For a man who is almost certain to become President of Egypt in late May as a result of what’s expected to be a massive popular vote, Abdul Fattah al-Sisi remains something of a mystery. What does he believe in? What are his plans for the most populous Arab country if he becomes its new President? One major clue emerged in two recent TV interviews. “As long as the army is good, Egypt is good,” al-Sisi told an interviewer from Sky News Arabia on May 11. In another interview, two otherwise compliant Egyptian journalists dared to ask him about his continuing connections to the secretive group of military officers that has dominated Egypt for the past 31⁄2 years. “Leave the military alone,” he growled.
The two comments were a helpful reminder that al-Sisi is first and foremost a military man. He seems determined to help Egypt regain its lost greatness. And he’s convinced there’s only one institution that can win it back: the military.

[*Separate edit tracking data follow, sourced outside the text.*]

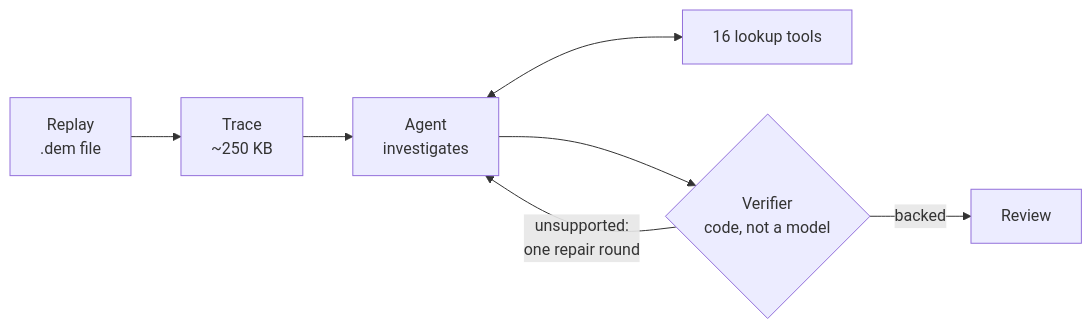
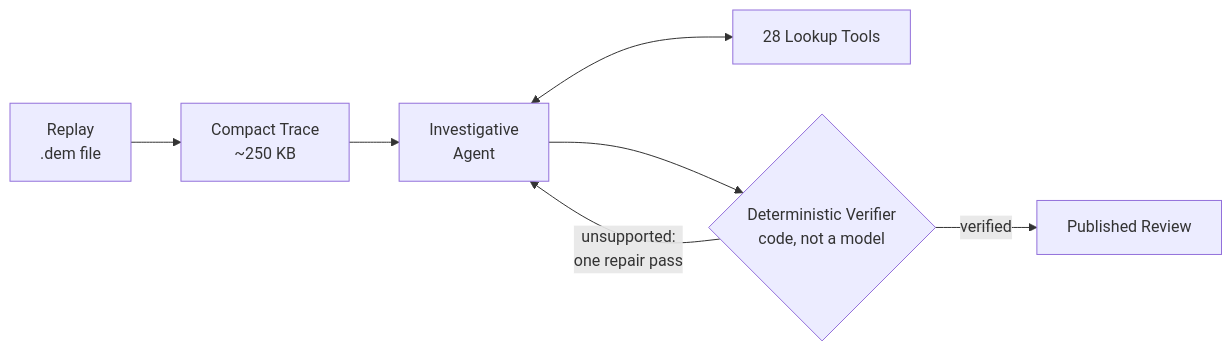
The diagram in README.md (qianhaoq/dota2.ai), drawn with Mermaid before and after one commit. The commit also changed other lines of this file and 21 other files, not shown here.

````diff
--- a/README.md
+++ b/README.md
@@ -57,9 +65,9 @@
 ```mermaid
 flowchart LR
-    R["Replay<br/>.dem file"] --> T["Trace<br/>~250 KB"]
-    T --> A["Agent<br/>investigates"]
-    A <--> L["16 lookup tools"]
-    A --> V{"Verifier<br/>code, not a model"}
-    V -- "unsupported:<br/>one repair round" --> A
-    V -- "backed" --> D["Review"]
+    R["Replay<br/>.dem file"] --> T["Compact Trace<br/>~250 KB"]
+    T --> A["Investigative<br/>Agent"]
+    A <--> L["28 Lookup Tools"]
+    A --> V{"Deterministic Verifier<br/>code, not a model"}
+    V -- "unsupported:<br/>one repair pass" --> A
+    V -- "verified" --> D["Published Review"]
 ```
````
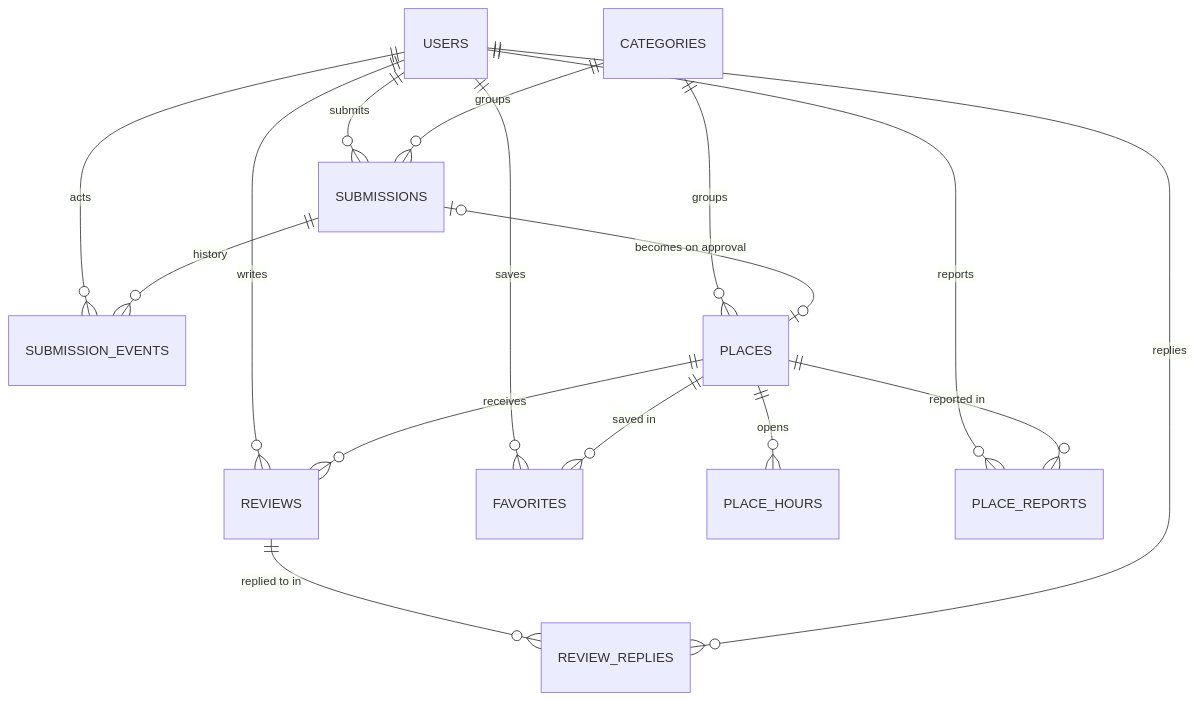
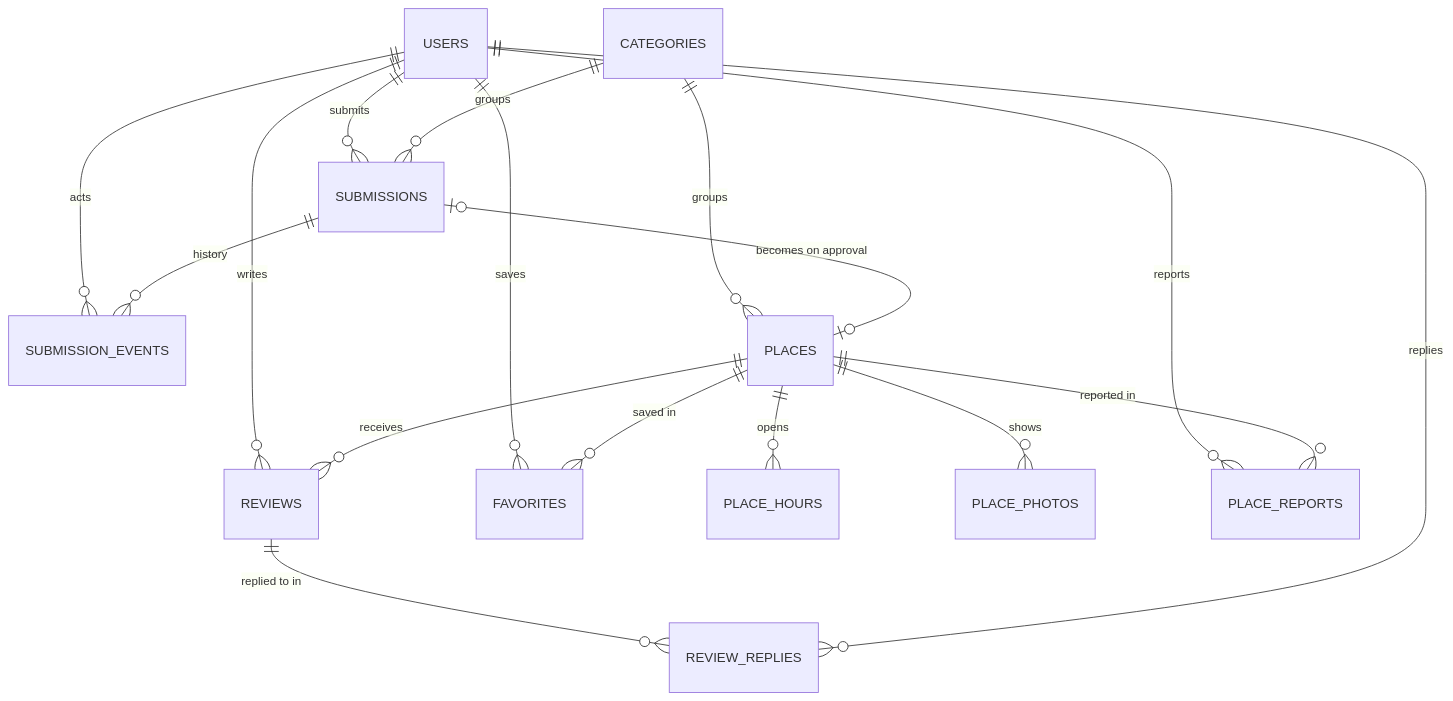
One commit to F1wzu/Server-Side-Project-2026 changed the third of 3 diagrams in docs/DESIGN.md. Above: the diagram before and after it, drawn with Mermaid. The commit also changed other lines of this file and 35 other files, not shown here.

````diff
--- a/docs/DESIGN.md
+++ b/docs/DESIGN.md
@@ -111,18 +111,19 @@
 ```mermaid
 erDiagram
     USERS ||--o{ REVIEWS : writes
     USERS ||--o{ FAVORITES : saves
     USERS ||--o{ SUBMISSIONS : submits
     USERS ||--o{ SUBMISSION_EVENTS : acts
     CATEGORIES ||--o{ PLACES : groups
     CATEGORIES ||--o{ SUBMISSIONS : groups
     PLACES ||--o{ PLACE_HOURS : opens
+    PLACES ||--o{ PLACE_PHOTOS : shows
     PLACES ||--o{ REVIEWS : receives
     REVIEWS ||--o{ REVIEW_REPLIES : "replied to in"
     USERS ||--o{ REVIEW_REPLIES : replies
     PLACES ||--o{ FAVORITES : "saved in"
     SUBMISSIONS ||--o{ SUBMISSION_EVENTS : history
     SUBMISSIONS |o--o| PLACES : "becomes on approval"
     USERS ||--o{ PLACE_REPORTS : reports
     PLACES ||--o{ PLACE_REPORTS : "reported in"
 ```
````
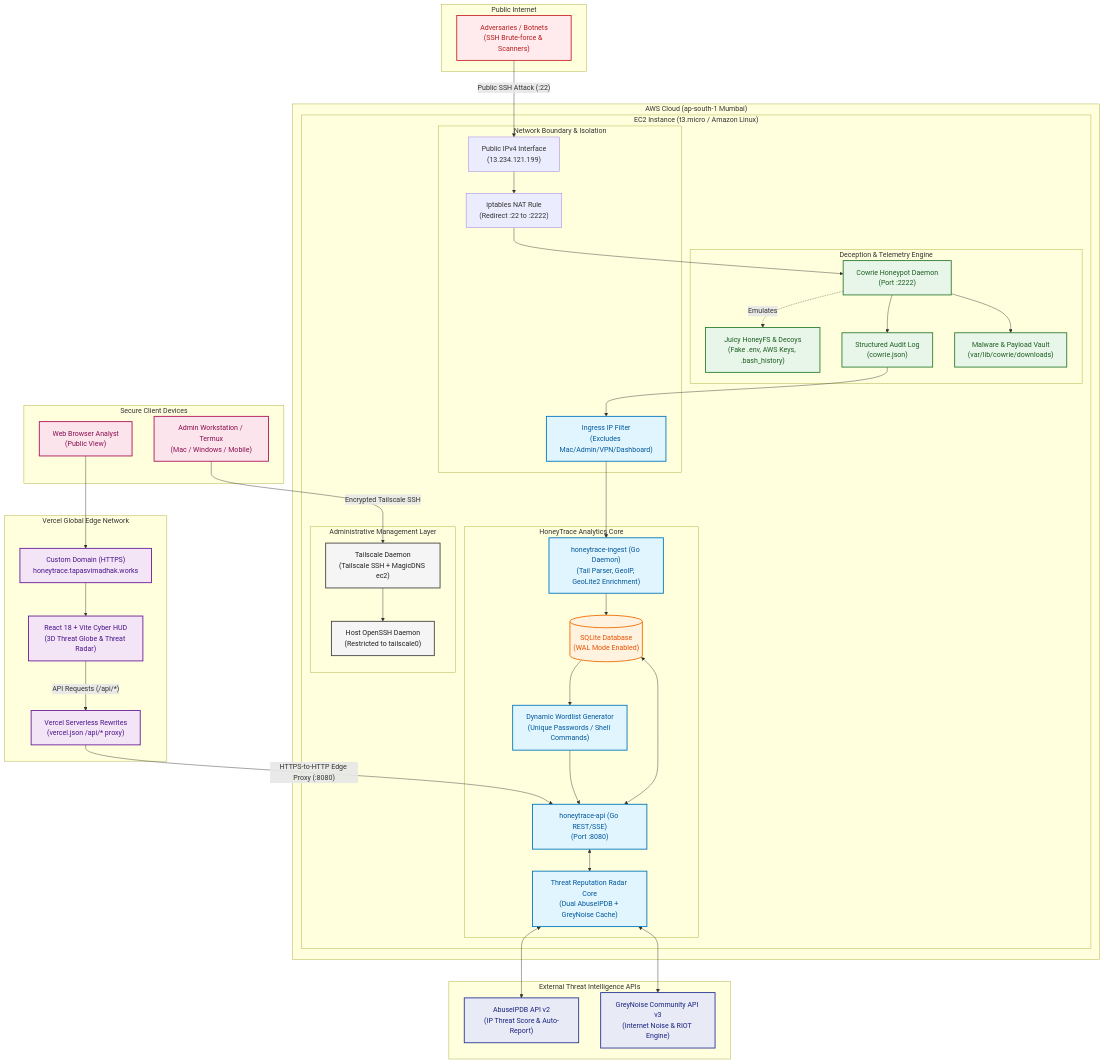
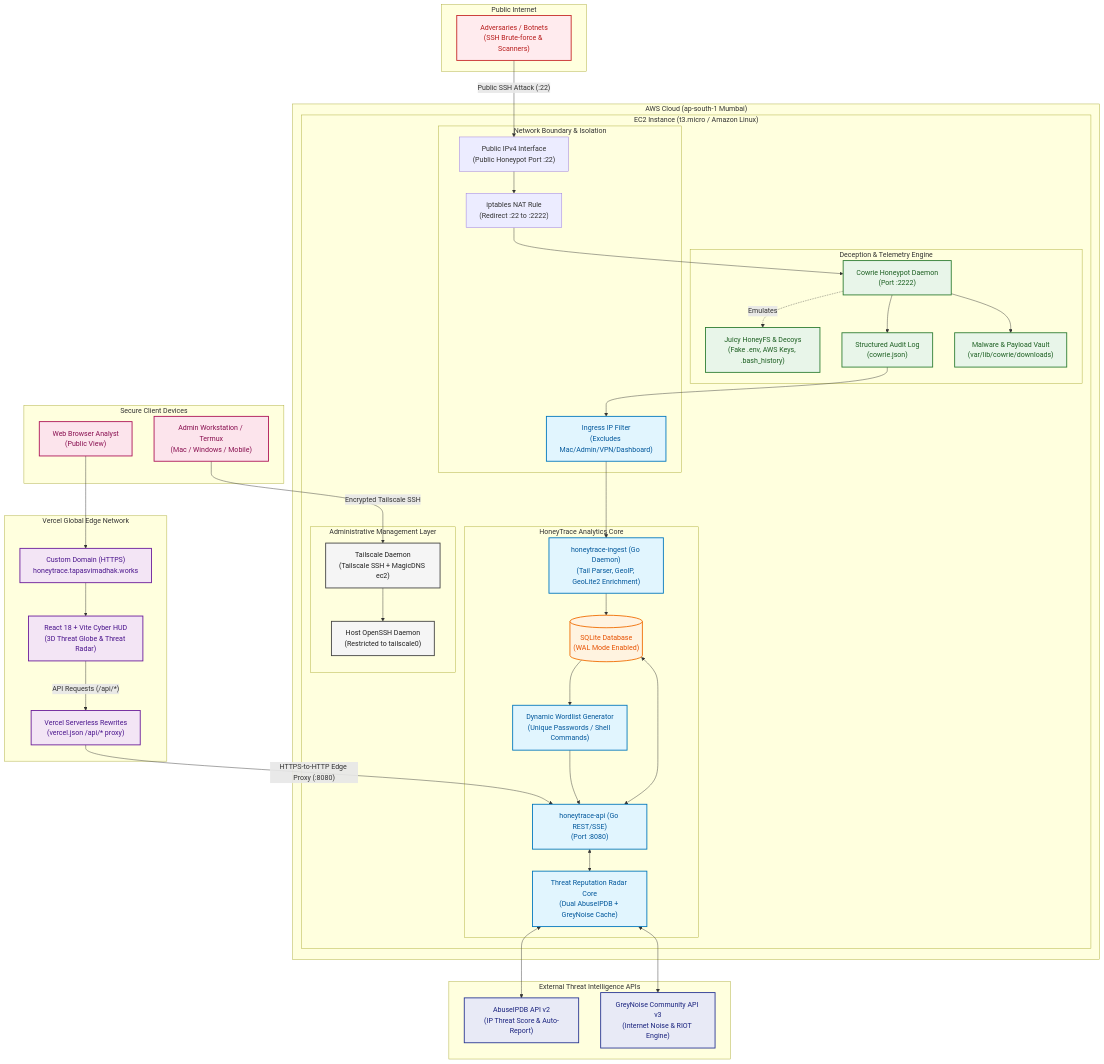
Before and after one commit to TapasviMadhak/HoneyTrace: the diagram in docs/ARCHITECTURE.md, drawn with Mermaid. The commit also changed 22 other files, not shown here.

```diff
--- a/docs/ARCHITECTURE.md
+++ b/docs/ARCHITECTURE.md
@@ -23,7 +23,7 @@
         GREYNOISE["GreyNoise Community API v3<br>(Internet Noise &amp; RIOT Engine)"]
   end
  subgraph INGRESS["Network Boundary &amp; Isolation"]
-        PUB_IP["Public IPv4 Interface<br>(13.234.121.199)"]
+        PUB_IP["Public IPv4 Interface<br>(Public Honeypot Port :22)"]
         IPTABLES["iptables NAT Rule<br>(Redirect :22 to :2222)"]
         FILTER["Ingress IP Filter<br>(Excludes Mac/Admin/VPN/Dashboard)"]
   end
```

A half-century ago, Egypt was the most powerful nation in the Arab world. But over the past 30 years it has drifted to the strategic margins. Egypt bravely made peace with Israel at Camp David in 1978 but in the process made itself a junior ally of the U.S. and less of an authority in the Arab world.
Al-Sisi wants to bring an end to Egypt’s strategic meekness and restore its military muscle. He talks about finishing off the Muslim Brotherhood, the Islamist group that held power for one year before he led a coup—with substantial popular support—against it in July. He also talks about Egypt leading a war against Islamist terrorists. According to advisers who have heard his private comments, al-Sisi wants Egypt to project power in the region, rather than be seen as a basket case that can be manipulated by the rich oil sheiks in the Gulf.
If elected, al-Sisi could soon find himself with a chance to order the Egyptian military into battle. For years, tension has been growing between Egypt and Ethiopia, whose government has begun constructing a massive new dam across the Blue Nile. If Ethiopia blocks the river, Egypt risks losing a major share of its only significant source of freshwater, endangering its already fragile food supply. Al-Sisi is unlikely to stand by while Ethiopia dramatically reduces the level of the river that is the lifeblood of Egypt. After a long standoff, both countries said recently that they’re willing to attempt another round of negotiations. Several previous attempts ended in failure.
If al-Sisi does launch an attack on Ethiopia, his allies in Washington would be furious and might freeze military aid. But in the Arab world, it would look like Egypt was refusing to be bullied by Ethiopia and its international allies.
Al-Sisi does not just want Egypt’s military to exert its power beyond its borders, according to politicians who have met with him. He also plans to further insulate the military from civilian oversight. Al-Sisi has acknowledged in interviews that he’ll probably continue filling key positions with officers, because he doesn’t think there are enough qualified civilian technocrats in the country.
The former Defense Minister also wants to bring Egypt’s powerful and willful police force to heel once he has the formal powers of the presidency, according to people who have heard his private views. And he has vented frustration to associates about Egypt’s judiciary, which operates as a power unto itself. According to government insiders, a court disregarded al-Sisi’s directives when it sentenced 683 Brotherhood supporters to death in April and upheld 37 of 529 death sentences that were issued in March in a separate case. That prompted the U.S. to delay a delivery of Apache attack helicopters.
If al-Sisi’s advisers are correct in reporting his displeasure with the police force and the judiciary, that’s reassuring. But there are few other reasons to feel hopeful about an al-Sisi presidency. The retired field marshal’s determination to increase the military’s already immense power shows he doesn’t even recognize the root cause of Egypt’s endemic poverty, corruption and violence: six decades of military rule. He and his former comrades in arms will not provide the answers to Egypt’s problems. They are the problem. n
Cambanis is the author of Once Upon a Revolution: An Egyptian Story, which will be published in January